  # Every Vagrant development environment requires a box. You can search for
  # boxes at = "hashicorp/precise64"

  config.vm.provider "virtualbox" do |v|
    v.customize ["setextradata", :id, "VBoxInternal2/SharedFoldersEnableSymlinksCreate/v-root", "1"]
  end "private_network", ip: ""
  #Hosts file plugin
  #To install: vagrant plugin install vagrant-hostsupdater
  #This will let you access the VM at servercooties.local once it's up
  config.vm.hostname = "servercooties.local"
  config.vm.provision "shell",
  inline: $provisionScript


I left a good deal of the tutorial text in place, just in case I needed to reference it. We’re using Ubuntu Precise Pangolin 64-bit as the base box, distributed by HashiCorp, and I use a plugin that modifies my hosts file so that I can always find the machine in my browser at a known host. The provision script is just a simple shell script embedded within the config; I’ve placed it at the top so it’s easy to find.

One other major feature that I haven’t yet played with is the ability for a single Vagrantfile to bring up multiple machines. If your cluster generally consists of, say, two web servers, a database server, and a load balancer, you can encode that all in a single vagrantfile to bring up a fresh cluster on demand. This makes it simple to bring up new testing environments with just one command.


I haven’t played much with Docker, but everyone seems to be raving about it, so I figured I’d touch on it as an alternative to Vagrant. Docker takes the metaphor of shipping containers, which revolutionized the shipping industry by abstracting away the handling of specific types of goods from the underlying business of moving goods around, and extends it to software. Before standard shipping containers, different goods packed differently, required different packaging material to keep them safe, and shipped in different amounts and weights; cargo handlers had to learn all these things, and merchants were a little wary of trusting their precious goods to someone who was less experienced. The invention of the standard shipping container changed all that: shipping companies just had to understand how to load and transport containers, and it was up to the manufacturers to figure out how to pack them. Docker does the same thing for software: operations staff just have to know how to deploy containers, while it’s up to the application developers to understand how to pack them.
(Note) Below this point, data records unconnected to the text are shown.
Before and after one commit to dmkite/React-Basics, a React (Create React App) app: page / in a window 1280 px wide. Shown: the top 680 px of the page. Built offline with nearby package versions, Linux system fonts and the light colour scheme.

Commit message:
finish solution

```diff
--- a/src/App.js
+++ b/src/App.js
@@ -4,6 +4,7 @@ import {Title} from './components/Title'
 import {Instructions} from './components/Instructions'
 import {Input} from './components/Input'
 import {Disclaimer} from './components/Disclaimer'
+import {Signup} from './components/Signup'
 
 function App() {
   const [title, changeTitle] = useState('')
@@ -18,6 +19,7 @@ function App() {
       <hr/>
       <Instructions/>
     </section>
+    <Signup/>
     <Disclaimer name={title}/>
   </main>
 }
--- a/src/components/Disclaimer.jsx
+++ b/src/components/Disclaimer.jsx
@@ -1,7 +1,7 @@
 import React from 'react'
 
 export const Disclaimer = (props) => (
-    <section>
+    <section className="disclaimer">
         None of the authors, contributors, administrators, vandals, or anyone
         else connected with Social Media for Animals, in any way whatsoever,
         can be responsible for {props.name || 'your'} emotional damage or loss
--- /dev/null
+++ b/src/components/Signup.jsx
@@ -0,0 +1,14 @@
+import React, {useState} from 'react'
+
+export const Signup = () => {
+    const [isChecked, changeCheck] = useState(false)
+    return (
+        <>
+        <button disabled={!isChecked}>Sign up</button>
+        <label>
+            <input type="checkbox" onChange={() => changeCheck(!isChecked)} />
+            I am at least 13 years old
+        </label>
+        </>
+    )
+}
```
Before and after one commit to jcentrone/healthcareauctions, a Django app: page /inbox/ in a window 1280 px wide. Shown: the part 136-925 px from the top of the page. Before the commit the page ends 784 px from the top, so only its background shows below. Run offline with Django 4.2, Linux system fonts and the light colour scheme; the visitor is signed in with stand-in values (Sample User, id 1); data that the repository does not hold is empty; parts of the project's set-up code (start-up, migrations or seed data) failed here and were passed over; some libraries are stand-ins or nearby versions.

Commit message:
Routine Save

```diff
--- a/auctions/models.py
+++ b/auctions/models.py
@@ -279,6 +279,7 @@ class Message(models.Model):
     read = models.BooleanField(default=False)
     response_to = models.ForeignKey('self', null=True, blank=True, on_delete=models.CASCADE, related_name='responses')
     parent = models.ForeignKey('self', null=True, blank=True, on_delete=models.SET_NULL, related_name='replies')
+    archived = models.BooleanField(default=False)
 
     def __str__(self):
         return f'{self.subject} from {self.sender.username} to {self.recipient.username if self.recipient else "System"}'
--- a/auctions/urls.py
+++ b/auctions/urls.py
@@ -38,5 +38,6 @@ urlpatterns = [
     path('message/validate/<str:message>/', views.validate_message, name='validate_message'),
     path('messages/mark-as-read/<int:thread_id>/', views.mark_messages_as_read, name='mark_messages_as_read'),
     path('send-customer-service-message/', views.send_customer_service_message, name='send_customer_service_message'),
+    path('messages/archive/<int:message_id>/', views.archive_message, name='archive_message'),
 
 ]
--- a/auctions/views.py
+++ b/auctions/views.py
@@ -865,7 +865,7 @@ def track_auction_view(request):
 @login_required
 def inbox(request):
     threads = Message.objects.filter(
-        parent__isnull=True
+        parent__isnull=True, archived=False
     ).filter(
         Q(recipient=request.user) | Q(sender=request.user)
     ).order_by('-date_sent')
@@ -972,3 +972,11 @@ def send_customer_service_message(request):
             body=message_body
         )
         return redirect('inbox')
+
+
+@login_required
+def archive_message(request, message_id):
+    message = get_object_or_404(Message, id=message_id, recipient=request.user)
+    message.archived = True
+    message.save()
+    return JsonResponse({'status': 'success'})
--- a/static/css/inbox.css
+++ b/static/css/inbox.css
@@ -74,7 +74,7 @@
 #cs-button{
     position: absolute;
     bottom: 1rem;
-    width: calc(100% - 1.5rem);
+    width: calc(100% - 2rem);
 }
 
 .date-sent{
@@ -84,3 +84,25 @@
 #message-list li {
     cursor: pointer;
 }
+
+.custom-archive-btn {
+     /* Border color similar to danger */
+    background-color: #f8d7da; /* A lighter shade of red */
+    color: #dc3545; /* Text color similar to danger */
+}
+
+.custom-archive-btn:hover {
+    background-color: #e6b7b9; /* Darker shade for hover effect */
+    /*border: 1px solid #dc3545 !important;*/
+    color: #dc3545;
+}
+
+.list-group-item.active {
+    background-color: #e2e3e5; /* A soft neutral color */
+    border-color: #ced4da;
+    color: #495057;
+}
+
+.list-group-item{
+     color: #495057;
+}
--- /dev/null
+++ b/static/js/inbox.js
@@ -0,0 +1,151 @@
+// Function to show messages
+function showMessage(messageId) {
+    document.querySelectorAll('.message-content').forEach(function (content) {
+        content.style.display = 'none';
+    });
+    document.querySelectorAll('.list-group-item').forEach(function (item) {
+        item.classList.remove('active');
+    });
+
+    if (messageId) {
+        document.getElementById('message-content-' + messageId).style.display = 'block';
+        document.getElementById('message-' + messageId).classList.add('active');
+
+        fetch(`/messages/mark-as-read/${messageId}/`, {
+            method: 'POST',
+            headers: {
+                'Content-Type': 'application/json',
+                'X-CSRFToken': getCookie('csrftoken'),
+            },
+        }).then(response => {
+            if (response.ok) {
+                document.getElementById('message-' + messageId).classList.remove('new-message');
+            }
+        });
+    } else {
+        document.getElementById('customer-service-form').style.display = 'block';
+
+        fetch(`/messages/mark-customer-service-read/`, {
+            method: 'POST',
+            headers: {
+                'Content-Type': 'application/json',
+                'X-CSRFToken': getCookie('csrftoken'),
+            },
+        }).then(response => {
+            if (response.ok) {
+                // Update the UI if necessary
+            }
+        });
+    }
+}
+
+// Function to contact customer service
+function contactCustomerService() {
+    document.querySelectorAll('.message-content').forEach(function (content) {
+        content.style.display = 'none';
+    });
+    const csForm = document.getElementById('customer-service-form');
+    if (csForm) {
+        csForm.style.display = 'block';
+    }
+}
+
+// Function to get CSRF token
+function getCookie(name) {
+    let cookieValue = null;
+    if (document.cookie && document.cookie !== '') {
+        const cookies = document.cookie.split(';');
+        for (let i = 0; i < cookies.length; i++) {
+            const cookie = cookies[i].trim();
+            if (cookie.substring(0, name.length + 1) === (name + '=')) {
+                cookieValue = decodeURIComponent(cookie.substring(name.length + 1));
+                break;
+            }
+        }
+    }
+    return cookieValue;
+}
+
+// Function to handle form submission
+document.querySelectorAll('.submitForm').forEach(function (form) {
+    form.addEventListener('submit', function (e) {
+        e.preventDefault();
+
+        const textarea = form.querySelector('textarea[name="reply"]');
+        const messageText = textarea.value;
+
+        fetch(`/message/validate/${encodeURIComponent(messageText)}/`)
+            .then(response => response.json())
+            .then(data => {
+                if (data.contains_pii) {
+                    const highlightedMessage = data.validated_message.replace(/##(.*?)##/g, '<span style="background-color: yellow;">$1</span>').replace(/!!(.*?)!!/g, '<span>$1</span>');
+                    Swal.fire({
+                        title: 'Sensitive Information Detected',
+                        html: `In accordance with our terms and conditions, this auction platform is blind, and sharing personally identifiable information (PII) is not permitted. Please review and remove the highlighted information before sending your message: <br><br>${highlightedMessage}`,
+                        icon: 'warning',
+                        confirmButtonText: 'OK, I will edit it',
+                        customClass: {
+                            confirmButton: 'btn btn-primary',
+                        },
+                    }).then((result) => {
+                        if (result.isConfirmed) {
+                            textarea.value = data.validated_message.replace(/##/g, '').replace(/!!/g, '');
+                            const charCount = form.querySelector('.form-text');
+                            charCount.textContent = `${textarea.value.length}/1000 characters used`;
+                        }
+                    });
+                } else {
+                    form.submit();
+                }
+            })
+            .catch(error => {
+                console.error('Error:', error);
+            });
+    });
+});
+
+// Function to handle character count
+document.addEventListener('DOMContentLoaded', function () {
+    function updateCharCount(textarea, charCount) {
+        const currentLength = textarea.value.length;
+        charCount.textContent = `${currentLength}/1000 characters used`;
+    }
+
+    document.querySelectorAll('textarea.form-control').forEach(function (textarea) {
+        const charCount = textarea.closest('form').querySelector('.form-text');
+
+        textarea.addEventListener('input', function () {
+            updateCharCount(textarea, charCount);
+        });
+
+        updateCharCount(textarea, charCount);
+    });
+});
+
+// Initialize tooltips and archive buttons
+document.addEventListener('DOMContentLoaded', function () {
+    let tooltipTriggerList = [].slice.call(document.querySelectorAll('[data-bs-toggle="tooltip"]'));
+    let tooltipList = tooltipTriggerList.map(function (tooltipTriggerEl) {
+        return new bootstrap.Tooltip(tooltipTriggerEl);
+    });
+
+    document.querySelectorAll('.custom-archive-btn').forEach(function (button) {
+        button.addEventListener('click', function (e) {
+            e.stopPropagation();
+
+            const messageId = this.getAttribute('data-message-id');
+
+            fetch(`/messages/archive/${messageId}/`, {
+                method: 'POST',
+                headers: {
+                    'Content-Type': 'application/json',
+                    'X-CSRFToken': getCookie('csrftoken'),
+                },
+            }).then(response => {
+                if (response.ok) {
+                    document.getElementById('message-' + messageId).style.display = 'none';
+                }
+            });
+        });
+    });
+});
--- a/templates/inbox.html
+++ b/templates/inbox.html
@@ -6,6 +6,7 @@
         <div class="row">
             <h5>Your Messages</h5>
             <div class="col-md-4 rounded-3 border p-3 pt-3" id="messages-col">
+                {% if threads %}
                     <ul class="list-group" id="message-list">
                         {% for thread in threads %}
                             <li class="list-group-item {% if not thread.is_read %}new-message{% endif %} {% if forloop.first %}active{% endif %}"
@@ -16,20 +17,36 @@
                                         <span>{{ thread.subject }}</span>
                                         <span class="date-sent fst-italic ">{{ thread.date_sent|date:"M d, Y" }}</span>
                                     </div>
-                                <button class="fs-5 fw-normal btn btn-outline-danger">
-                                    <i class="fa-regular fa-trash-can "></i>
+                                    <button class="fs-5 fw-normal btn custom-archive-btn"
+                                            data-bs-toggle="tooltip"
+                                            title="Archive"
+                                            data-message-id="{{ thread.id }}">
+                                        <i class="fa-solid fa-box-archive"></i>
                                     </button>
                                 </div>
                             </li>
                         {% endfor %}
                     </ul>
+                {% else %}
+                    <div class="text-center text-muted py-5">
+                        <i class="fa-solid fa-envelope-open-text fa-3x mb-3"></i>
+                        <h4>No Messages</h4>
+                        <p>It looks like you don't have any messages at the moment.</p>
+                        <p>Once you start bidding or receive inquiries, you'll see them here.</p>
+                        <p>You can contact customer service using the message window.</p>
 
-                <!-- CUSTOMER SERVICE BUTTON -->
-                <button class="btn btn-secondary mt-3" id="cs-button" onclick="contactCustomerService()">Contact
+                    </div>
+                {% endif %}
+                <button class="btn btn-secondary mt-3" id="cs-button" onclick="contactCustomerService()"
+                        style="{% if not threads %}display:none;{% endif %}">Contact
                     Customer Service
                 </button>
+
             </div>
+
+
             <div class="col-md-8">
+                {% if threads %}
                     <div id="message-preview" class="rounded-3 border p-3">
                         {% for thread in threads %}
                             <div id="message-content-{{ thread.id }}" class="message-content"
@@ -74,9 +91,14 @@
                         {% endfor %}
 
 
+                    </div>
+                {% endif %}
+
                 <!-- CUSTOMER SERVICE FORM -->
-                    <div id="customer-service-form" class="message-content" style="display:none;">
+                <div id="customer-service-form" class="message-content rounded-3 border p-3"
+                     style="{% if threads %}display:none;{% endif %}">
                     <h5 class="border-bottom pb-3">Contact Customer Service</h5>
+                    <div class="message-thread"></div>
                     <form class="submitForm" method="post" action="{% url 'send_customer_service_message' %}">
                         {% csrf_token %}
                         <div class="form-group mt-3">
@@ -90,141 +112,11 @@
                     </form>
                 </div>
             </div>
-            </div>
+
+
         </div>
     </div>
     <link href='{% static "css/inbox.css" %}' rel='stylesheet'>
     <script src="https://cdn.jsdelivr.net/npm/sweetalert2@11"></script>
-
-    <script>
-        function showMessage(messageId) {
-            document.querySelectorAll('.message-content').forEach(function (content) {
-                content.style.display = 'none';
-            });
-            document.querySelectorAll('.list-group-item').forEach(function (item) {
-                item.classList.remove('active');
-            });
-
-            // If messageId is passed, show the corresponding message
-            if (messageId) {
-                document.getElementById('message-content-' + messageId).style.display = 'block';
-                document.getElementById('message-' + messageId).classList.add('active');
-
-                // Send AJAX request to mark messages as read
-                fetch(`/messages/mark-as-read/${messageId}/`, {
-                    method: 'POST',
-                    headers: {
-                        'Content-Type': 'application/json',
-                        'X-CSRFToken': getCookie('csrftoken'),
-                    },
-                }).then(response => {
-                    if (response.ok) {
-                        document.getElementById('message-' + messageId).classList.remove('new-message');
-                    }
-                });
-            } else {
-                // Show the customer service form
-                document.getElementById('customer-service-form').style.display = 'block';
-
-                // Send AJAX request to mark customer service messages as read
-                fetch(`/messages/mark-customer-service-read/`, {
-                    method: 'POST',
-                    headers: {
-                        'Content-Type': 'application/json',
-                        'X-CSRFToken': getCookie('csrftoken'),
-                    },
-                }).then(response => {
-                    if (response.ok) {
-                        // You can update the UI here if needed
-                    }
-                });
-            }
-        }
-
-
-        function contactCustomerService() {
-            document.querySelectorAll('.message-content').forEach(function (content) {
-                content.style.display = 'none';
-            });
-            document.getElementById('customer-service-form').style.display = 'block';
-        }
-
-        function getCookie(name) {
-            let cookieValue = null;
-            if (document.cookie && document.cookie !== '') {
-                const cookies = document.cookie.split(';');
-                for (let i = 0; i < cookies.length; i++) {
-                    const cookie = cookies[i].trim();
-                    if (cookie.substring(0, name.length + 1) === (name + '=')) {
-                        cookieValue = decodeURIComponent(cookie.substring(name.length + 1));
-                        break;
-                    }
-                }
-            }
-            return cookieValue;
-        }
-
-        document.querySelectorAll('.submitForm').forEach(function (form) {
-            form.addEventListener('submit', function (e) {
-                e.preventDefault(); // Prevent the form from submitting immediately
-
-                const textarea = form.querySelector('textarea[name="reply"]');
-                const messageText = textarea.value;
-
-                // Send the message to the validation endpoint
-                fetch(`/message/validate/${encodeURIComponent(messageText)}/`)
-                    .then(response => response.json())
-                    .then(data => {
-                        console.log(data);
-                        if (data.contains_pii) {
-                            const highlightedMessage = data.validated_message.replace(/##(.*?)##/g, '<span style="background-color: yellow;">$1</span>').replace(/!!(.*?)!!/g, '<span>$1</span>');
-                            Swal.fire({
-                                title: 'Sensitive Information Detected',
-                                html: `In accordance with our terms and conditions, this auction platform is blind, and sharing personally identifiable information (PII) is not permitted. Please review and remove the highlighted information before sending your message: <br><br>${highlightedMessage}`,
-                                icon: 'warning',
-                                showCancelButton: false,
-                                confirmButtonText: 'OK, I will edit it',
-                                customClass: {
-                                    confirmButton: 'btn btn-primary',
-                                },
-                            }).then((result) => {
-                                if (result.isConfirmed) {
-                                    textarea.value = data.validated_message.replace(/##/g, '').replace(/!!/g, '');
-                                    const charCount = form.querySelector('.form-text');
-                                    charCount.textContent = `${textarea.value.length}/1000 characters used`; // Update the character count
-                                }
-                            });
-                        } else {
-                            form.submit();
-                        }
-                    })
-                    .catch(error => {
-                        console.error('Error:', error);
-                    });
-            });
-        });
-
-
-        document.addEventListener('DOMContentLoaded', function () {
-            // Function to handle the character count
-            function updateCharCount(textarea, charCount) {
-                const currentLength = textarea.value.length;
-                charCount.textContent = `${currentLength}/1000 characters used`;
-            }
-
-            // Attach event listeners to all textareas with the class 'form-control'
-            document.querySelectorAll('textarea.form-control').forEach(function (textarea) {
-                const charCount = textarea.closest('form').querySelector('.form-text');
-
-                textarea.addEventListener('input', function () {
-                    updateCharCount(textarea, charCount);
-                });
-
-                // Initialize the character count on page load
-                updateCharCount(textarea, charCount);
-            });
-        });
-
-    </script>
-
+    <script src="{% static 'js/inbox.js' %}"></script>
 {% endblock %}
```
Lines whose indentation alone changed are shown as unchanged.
Inside a docker container, the application, its dependencies, and its required libraries reside, all pinned to the right versions and nestled inside the container. Outside, the operating system and any system-wide dependencies can be maintained by the operational staff. When it’s time to upgrade, they just remove the existing container and deploy the new one over top. Different containers with different versions of the same dependency can live side  by side; each one can only see its own contents and the host’s contents.

And thus, we reach the limit of my knowledge of Docker. Do you have more knowledge? Do you have experience with Vagrant? Share in the comments!